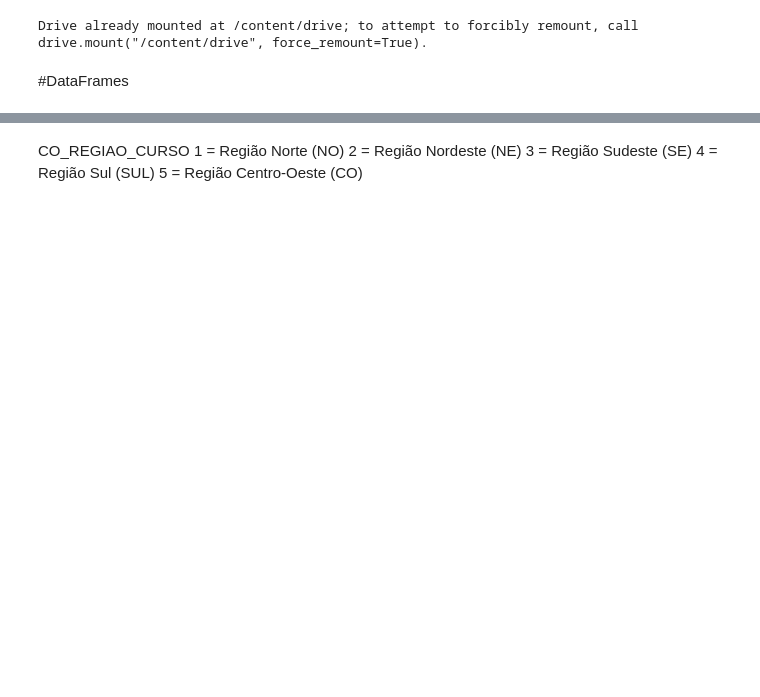
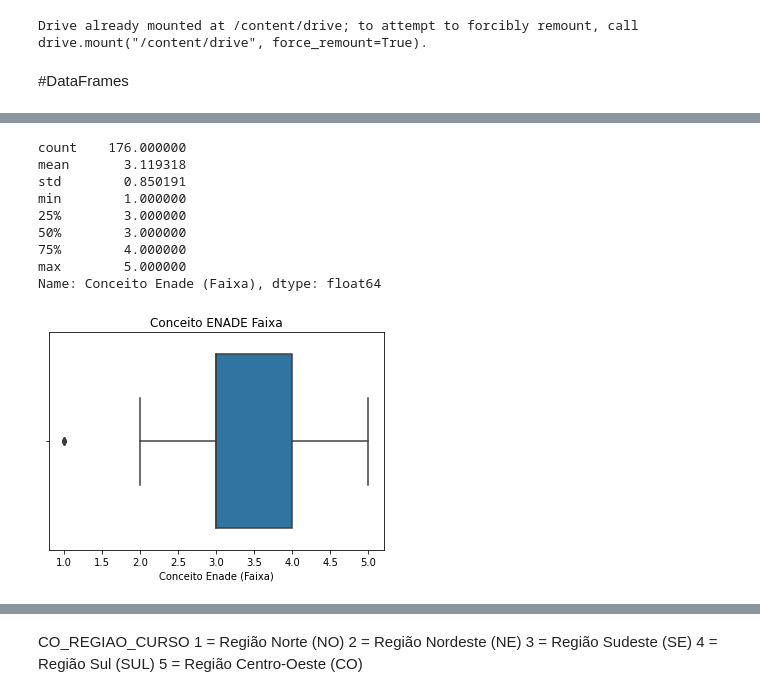
Before and after one commit to franklinperseuDS/TrabalhoModulo03, a Jupyter notebook: trabalhoEstatistica.ipynb, the cells around one changed output, grey strips where cells are left out. Cells and saved outputs as stored; diff of their text form; code cells hidden in the pictures; blank space fills up the shorter version.

```diff
--- a/trabalhoEstatistica.ipynb
+++ b/trabalhoEstatistica.ipynb
@@ -56,0 +122,15 @@ Index(['DS_VT_ACE_OFG', 'DS_VT_ESC_OCE', 'DS_VT_ACE_OCE', 'TP_PRES',
+# %%
+#Conceito Enade (Faixa)
+se.boxplot(dfMedicinaC['Conceito Enade (Faixa)']).set_title('Conceito ENADE Faixa')
+dfMedicinaC['Conceito Enade (Faixa)'].describe()
+# %% [output]
+count    176.000000
+mean       3.119318
+std        0.850191
+min        1.000000
+25%        3.000000
+50%        3.000000
+75%        4.000000
+max        5.000000
+Name: Conceito Enade (Faixa), dtype: float64
+[figure, added]
```
Also changed, not shown: parts of 38 cells of this notebook.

|---|

#### ASSIGNMENT
Filter the material for the word "trabalhoEstatistica" and copy each matching line.

#### TASK ANSWER
Before and after one commit to franklinperseuDS/TrabalhoModulo03, a Jupyter notebook: trabalhoEstatistica.ipynb, the cells around one changed output, grey strips where cells are left out. Cells and saved outputs as stored; diff of their text form; code cells hidden in the pictures; blank space fills up the shorter version.
--- a/trabalhoEstatistica.ipynb
+++ b/trabalhoEstatistica.ipynb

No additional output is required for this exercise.